WHAT THIS TASK INVOLVES —
In the records below, some lines contain "levels"; state the number of such lines and nothing else.
**** DATA FOR THIS EXERCISE
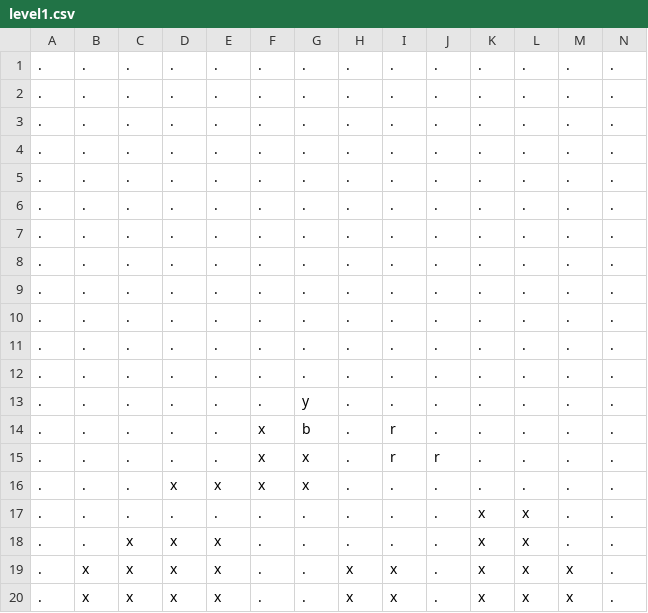
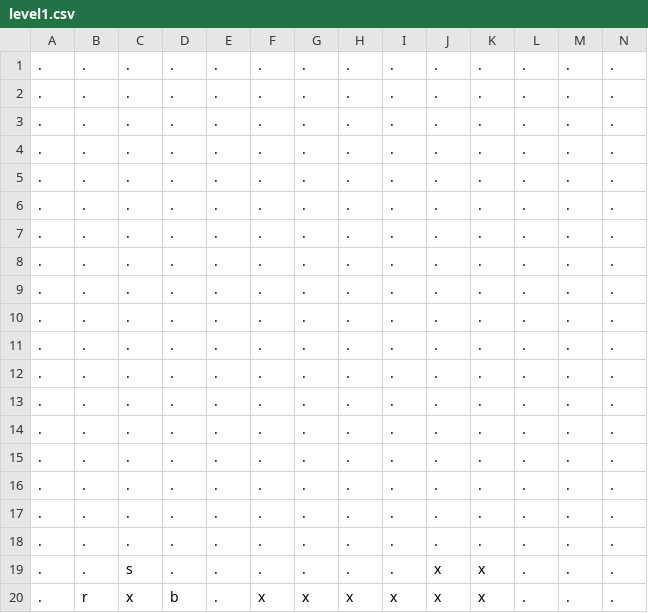
Before and after one commit to AdamRuark/ColorGame, a CSV file: levels/level1.csv, drawn as a sheet; only a part is shown; the diff names each change by its address in the sheet, - before the commit and + after, or states it on an @@ line.

Commit message:
Fixed asynch GET. Added spawn capabilites to level generation

```diff
--- a/levels/level1.csv
+++ b/levels/level1.csv
-G13: y
+G13: .
-F14:F16: x
+F14:F16: .
-G14: b
+G14: .
-I14:I15: r
+I14:I15: .
-G15:G16: x
+G15:G16: .
-J15: r
+J15: .
-D16: x
+D16: .
-E16: x
+E16: .
-K17:K18: x
+K17:K18: .
-L17:L20: x
+L17:L20: .
-C18: x
+C18: .
-D18:D19: x
+D18:D19: .
-E18:E20: x
+E18:E20: .
-B19: x
+B19: .
-C19: x
+C19: s
-H19: x
+H19: .
-I19: x
+I19: .
-J19:J20: .
+J19:J20: x
-M19:M20: x
+M19:M20: .
-B20: x
+B20: r
-D20: x
+D20: b
-F20: .
+F20: x
-G20: .
+G20: x
```
Also changed, not shown: 5 other files.
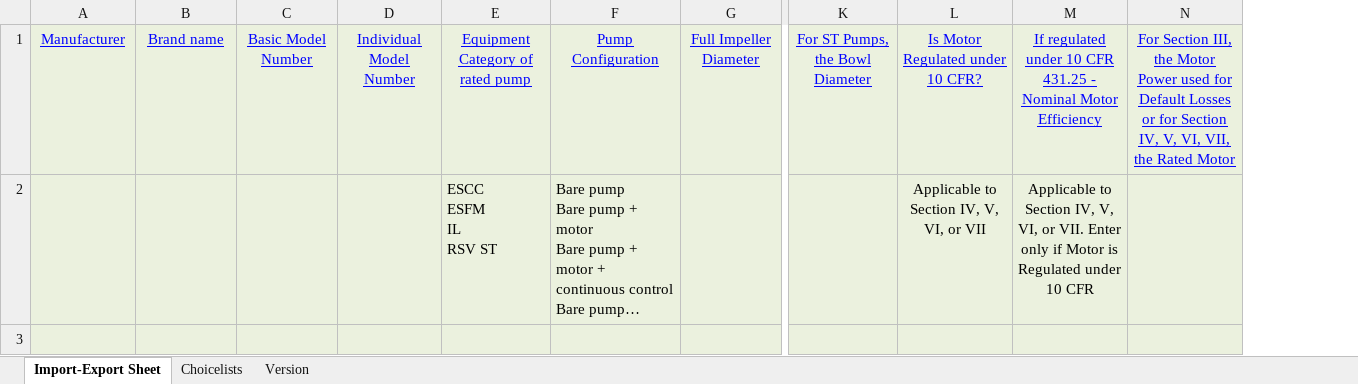
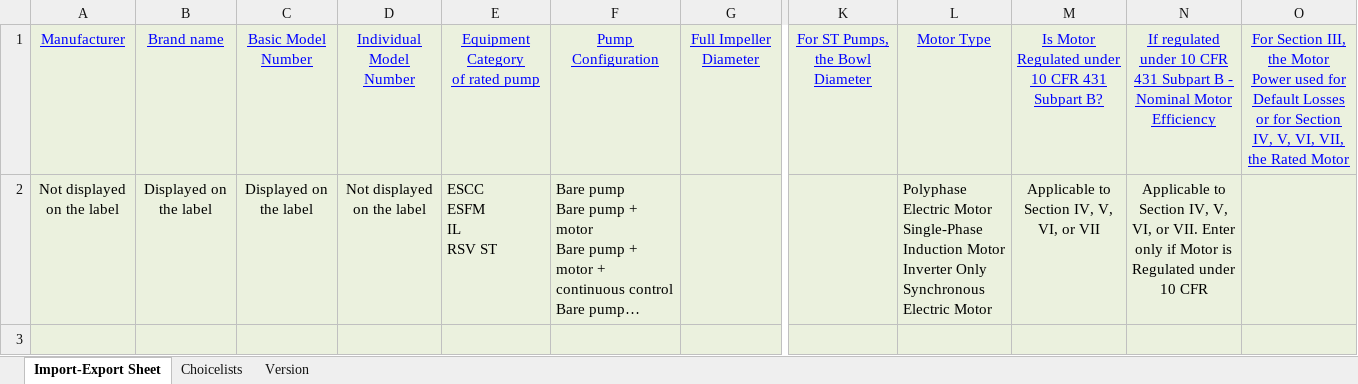
Before and after one commit to edlpumps/hi-er, an Excel workbook: routes/er_pump_listings.xlsx, sheet Import-Export Sheet, drawn as a sheet; only a part is shown, gaps mark what is left out; long unchanged cells end in …; values as stored, in another font and other column widths than the file's, no borders; addresses are those after the commit; ↵ is a line break in a cell; the diff names each change by its address in the sheet, - before the commit and + after, or states it on an @@ line.

```diff
--- a/routes/er_pump_listings.xlsx (sheet Import-Export Sheet)
+++ b/routes/er_pump_listings.xlsx (sheet Import-Export Sheet)
+column L, rows 1-2: Motor Type | Polyphase Electric Motor ↵ Single-Phase Induction Motor ↵ Inverter Only Synchronous Electric Motor
-E1: Equipment Category of rated pump
+E1: Equipment Category ↵ of rated pump
-M1: Is Motor Regulated under 10 CFR?
+M1: Is Motor Regulated under 10 CFR 431 Subpart B?
-N1: …10 CFR 431.25 - Nominal…
+N1: …10 CFR 431 Subpart B - Nominal…
-A2: (empty)
+A2: Not displayed on the label
-B2: (empty)
+B2: Displayed on the label
-C2: (empty)
+C2: Displayed on the label
-D2: (empty)
+D2: Not displayed on the label
```
Also changed, not shown: sheet Choicelists, sheet Version, hidden cells, help.xlsx, 6 other files.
********
SOLVED PROBLEM —
3